I'm not sure there's anything systematic about how to go about showing this -- it will depend, for example, on the nature of the list of colimits you have to work with -- so maybe it's best just to illustrate with an example. Let's take $V = Ab$. Then, using an explicit description of the coend, we know that $\eta$ must be of the form $\sum_i a_i \otimes b_i$ with $a_i \in R(c_i)$, $b_i \in L(c_i)$ (and the sum is finite). So, assuming we have direct sums, we can just take $\eta$ to live in $R(\oplus_i c_i) \otimes L(\oplus_i c_i)$. Then using $\varepsilon$ we can write down an idempotent on the object $\oplus_i c_i$ which we split to get a representing object for $(R,L,\eta, \varepsilon)$.

  • $\begingroup$ Another fact that may be useful, especially in the early stages when constructing a list of known absolute colimits, is the fact that if a presheaf $R: C^{op} \to V$ has a left adjoint $L: C \to V$, then $L$ must be the Isbell dual of $R$, and $\varepsilon$ should be the canonical evaluation map. This will cut down the search space substantially; $\eta$, if it exists, will be uniquely determined. $\endgroup$ – Tim Campion Dec 23 '17 at 15:51

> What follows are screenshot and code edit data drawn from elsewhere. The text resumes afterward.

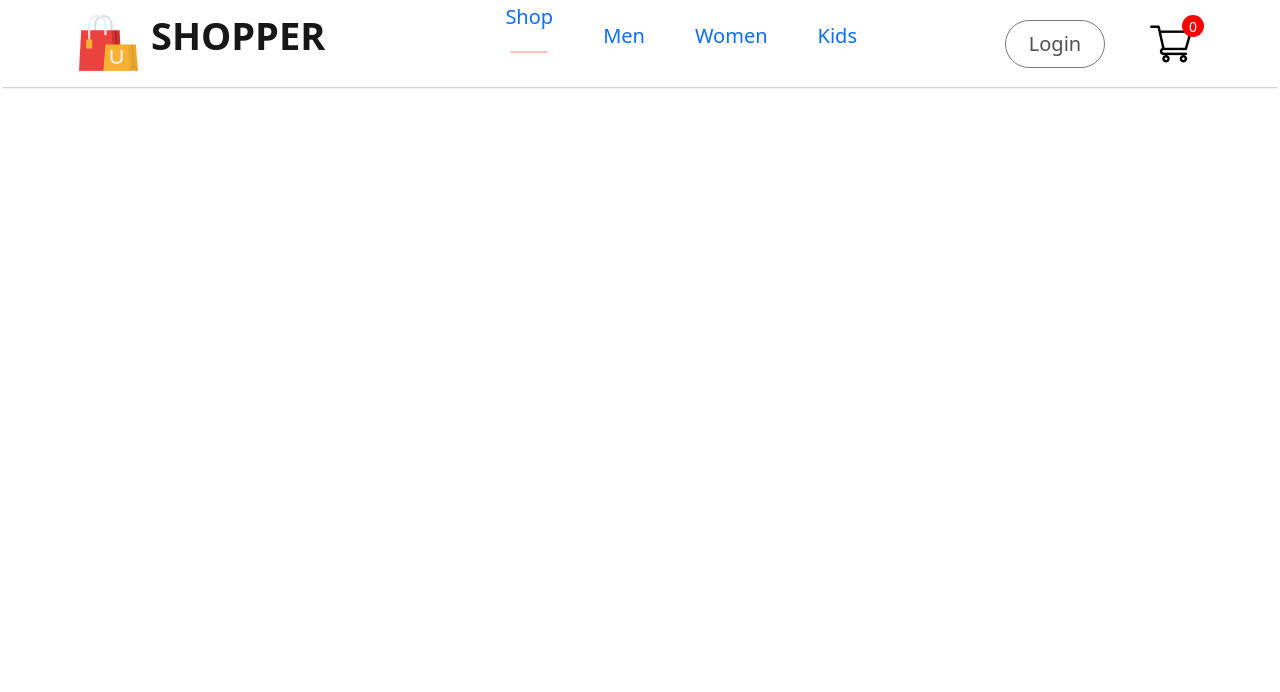
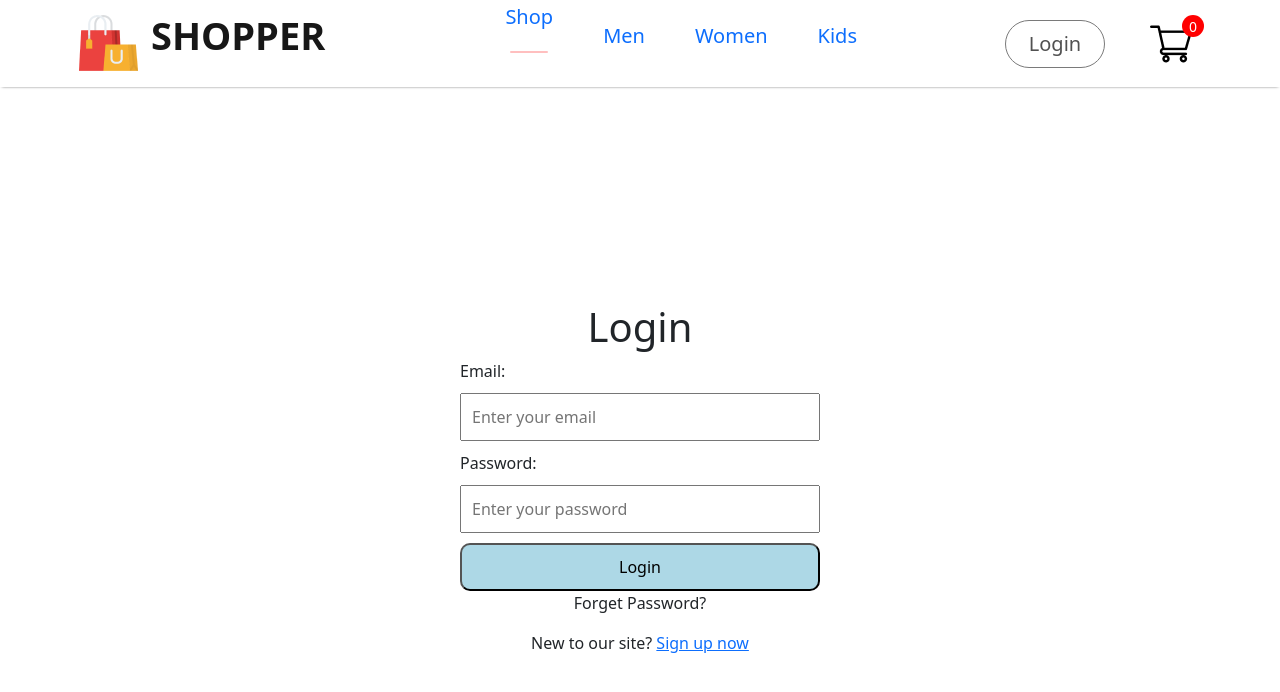
Before and after one commit to Blueat19/E-Commerce---FrontEnd, a React (Create React App) app: page /Login in a window 1280 px wide. Shown: the top 692 px of the page. Built offline with nearby package versions, Linux system fonts and the light colour scheme.

Commit message:
add loginForm and styled it

```diff
--- a/src/components/item/item.css
+++ b/src/components/item/item.css
@@ -1,6 +1,7 @@
 .item {
-    width: 350px;
-
+    width: calc(20vw - 20px);
+        max-width: 350px;
+        margin: 0 auto;
 }
 
 .item p {
--- a/src/pages/LoginSignup.jsx
+++ b/src/pages/LoginSignup.jsx
@@ -2,10 +2,56 @@
 
 const LoginSignup = () => {
   return (
-    <div>
+    <div
+      style={{
+        display: "flex",
+        justifyContent: "center",
+        alignItems: "center",
+        height: "100vh",
+      }}
+    >
+      <div
+        style={{
+          backgroundColor: "white",
+          padding: "20px",
+          borderRadius: "10px",
+          width: "400px",
+        }}
+      >
+        <h1 style={{ textAlign: "center" }}>Login</h1>
+        <form style={{ display: "flex", flexDirection: "column", gap: "10px" }}>
+          <label style={{ textAlign: "left" }}>Email:</label>
+          <input
+            style={{ width: "100%", padding: "10px" }}
+            type="email"
+            placeholder="Enter your email"
+          />
+          <label style={{ textAlign: "left" }}>Password:</label>
+          <input
+            style={{ width: "100%", padding: "10px" }}
+            type="password"
+            placeholder="Enter your password"
+          />
+          <button
+            style={{
+              width: "100%",
+              backgroundColor: "#ADD8E6",
+              borderRadius: "10px",
+              padding: "10px",
+              cursor: "pointer",
+            }}
+            type="submit"
+          >
+            Login
+          </button>
+        </form>
+        <p style={{ textAlign: "center" }}>Forget Password?</p>
+        <p style={{ textAlign: "center" }}>
+          New to our site? <a href="/signup">Sign up now</a>
+        </p>
+      </div>
+    </div>
+  );
+};
 
-    </div>
-  )
-}
-
-export default LoginSignup
+export default LoginSignup;
```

Another approach is to use the fact that absolute weights are small-projective in the enriched functor category, i.e. mapping out of them preserves all colimits. Now take a weight $W$, assumed to be absolute and hence small-projective, and express it as a canonical weighted colimit of representables $W = \mathrm{colim}^W Y$, with $Y$ the Yoneda embedding. Mapping out of $W$ preserves this colimit, so $$\hom(W,W) \cong \hom(W,\mathrm{colim}^W Y) \cong \mathrm{colim}^W \hom(W,Y-).$$ In particular, the identity map of $W$ corresponds to a map $I \to \mathrm{colim}^W \hom(W,Y-)$. If you have an explicit construction of colimits in your enriching category, you can work out what this means, and then use some naturality to express $W$ in terms of your basic colimits.

For instance, in the case $V=\mathrm{Set}$, colimits are quotients of disjoint unions, so this map gives us a particular object $x$ and a map $W \to Y x$, which naturality implies is a section of the coprojection $Y x \to W$. Hence $W$ is a retract of a representable, so all absolute $\mathrm{Set}$-colimits are generated by splitting idempotents. Similarly, in the case $V=\mathrm{Ab}$, colimits are quotients of direct sums, so this map gives us a finite number of objects $x_1,\dots,x_n$ and a map $W \to Y x_1 \oplus \cdots\oplus Y x_n$, exhibiting $W$ as a retract of this direct sum. Hence all absolute $\mathrm{Ab}$-colimits are generated by finite direct sums and splitting idempotents. And so on.


Your Answer

By clicking “Post Your Answer”, you agree to our terms of service, privacy policy and cookie policy

Not the answer you're looking for? Browse other questions tagged or ask your own question.